Devlin concerned the appellate rights of an unnamed class member who challenged the fairness of a settlement in a mandatory class action, see Fed.R.Civ.P. 23(b)(1). The Fourth Circuit had dismissed the unnamed class member's appeal because he did not intervene in the class action and thus was not a party who could appeal the district court's approval of a settlement. But the Supreme Court reversed, holding that unnamed class members "who have objected in a timely manner to approval of the settlement at the fairness hearing have the power to bring an appeal without first intervening." Id. at 2013. Devlin drew its strength from the mandatory character of the class action: "Particularly in light of the fact that petitioner had no ability to opt out of the settlement, appealing the approval of the settlement is petitioner's only means of protecting himself from being bound by a disposition of his rights he finds unacceptable and that a reviewing court might find legally inadequate." Id. at 2011 (internal citation omitted).


Because the Court relied upon the mandatory character of the class action, we question whether Devlin's holding applies to opt-out class actions certified under Rule 23(b)(3). At least one court has already drawn this distinction as a basis for limiting Devlin's application to mandatory class actions. Ballard v. Advance America, 349 Ark. 545, 79 S.W.3d 835, 837 (Ark. 2002). Following this approach would lead us to the same conclusion we ventured in the first appeal because members of the GALIC class action were permitted to opt out of the class settlement. Though we believe the limited reading of Devlin has considerable merit, we need not finally resolve the debate because, as it happens, Henderson's case has become moot in the months since our first decision.


Class counsel has introduced an affidavit from Christopher Seeger, the Claim Evaluator who administered the claims processing system that disbursed settlement proceeds to thousands of class members. (Henderson has not contested the accuracy or veracity of this affidavit.) Seeger avers that by August 15, 2002, the claims processing system had scored the claims of all class members who declined lump-sum payments and not one class member received a zero score. These facts undercut the basis for Henderson's appeal. The appeal challenges the fairness of the class settlement because it authorized zero scores. Because no zero scores were awarded, Henderson's objection to the settlement is effectively moot.
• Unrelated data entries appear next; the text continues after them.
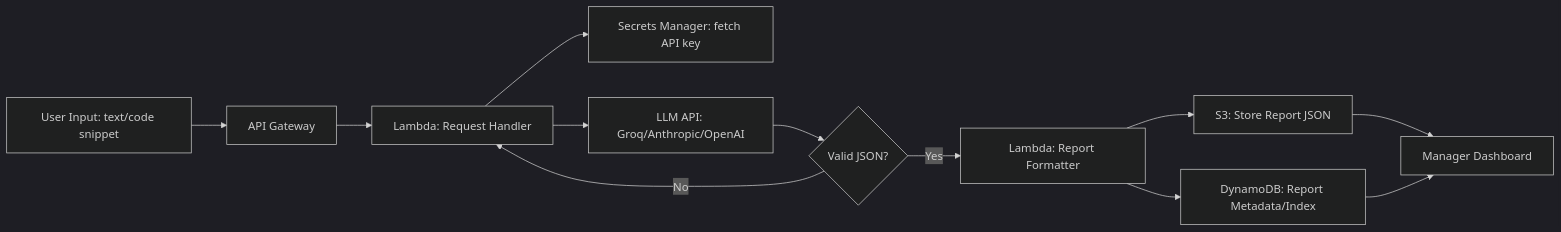
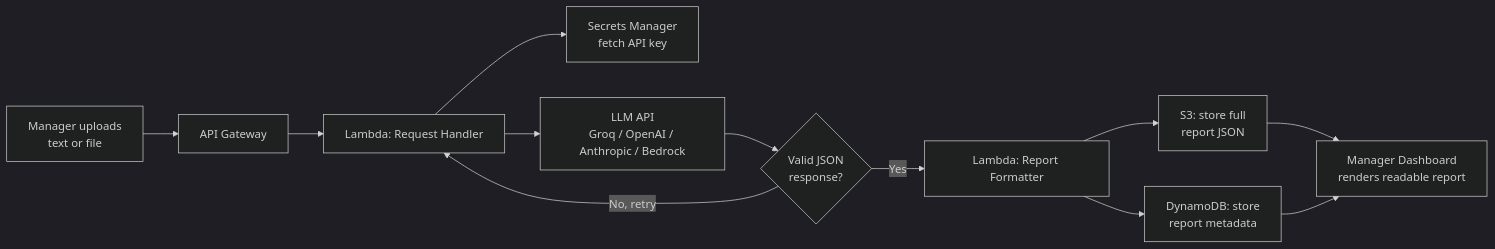
One commit to abinaya-232001/audit-tool changed the diagram in TASK2.md. Above: the diagram before and after it, drawn with Mermaid (dark theme). The commit also changed other lines of this file and 1 other file, not shown here.

Commit message:
Refine Task 2 (manager-facing user stories) and Task 3 (cost and failure-mode analysis)

````diff
--- a/TASK2.md
+++ b/TASK2.md
@@ -51,14 +62,14 @@
 ```mermaid
 flowchart LR
-    A[User Input: text/code snippet] --> B[API Gateway]
+    A[Manager uploads<br/>text or file] --> B[API Gateway]
     B --> C[Lambda: Request Handler]
-    C --> D[Secrets Manager: fetch API key]
-    C --> E[LLM API: Groq/Anthropic/OpenAI]
-    E --> F{Valid JSON?}
-    F -- No --> C
+    C --> D[Secrets Manager<br/>fetch API key]
+    C --> E[LLM API<br/>Groq / OpenAI / Anthropic / Bedrock]
+    E --> F{Valid JSON<br/>response?}
+    F -- No, retry --> C
     F -- Yes --> G[Lambda: Report Formatter]
-    G --> H[S3: Store Report JSON]
-    G --> I[DynamoDB: Report Metadata/Index]
-    H --> J[Manager Dashboard]
+    G --> H[S3: store full<br/>report JSON]
+    G --> I[DynamoDB: store<br/>report metadata]
+    H --> J[Manager Dashboard<br/>renders readable report]
     I --> J
 ```
````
See Church of Scientology v. United States, 506 U.S. 9, 12, 113 S.Ct. 447, 121 L.Ed.2d 313 (1992) ("[I]f an event occurs while a case is pending on appeal that makes it impossible for the court to grant any effectual relief whatever to a prevailing party, the appeal must be dismissed.") (internal quotation omitted). We therefore dismiss Henderson's appeal.



The Honorable Catherine D. Perry, United States District Judge for the Eastern District of Missouri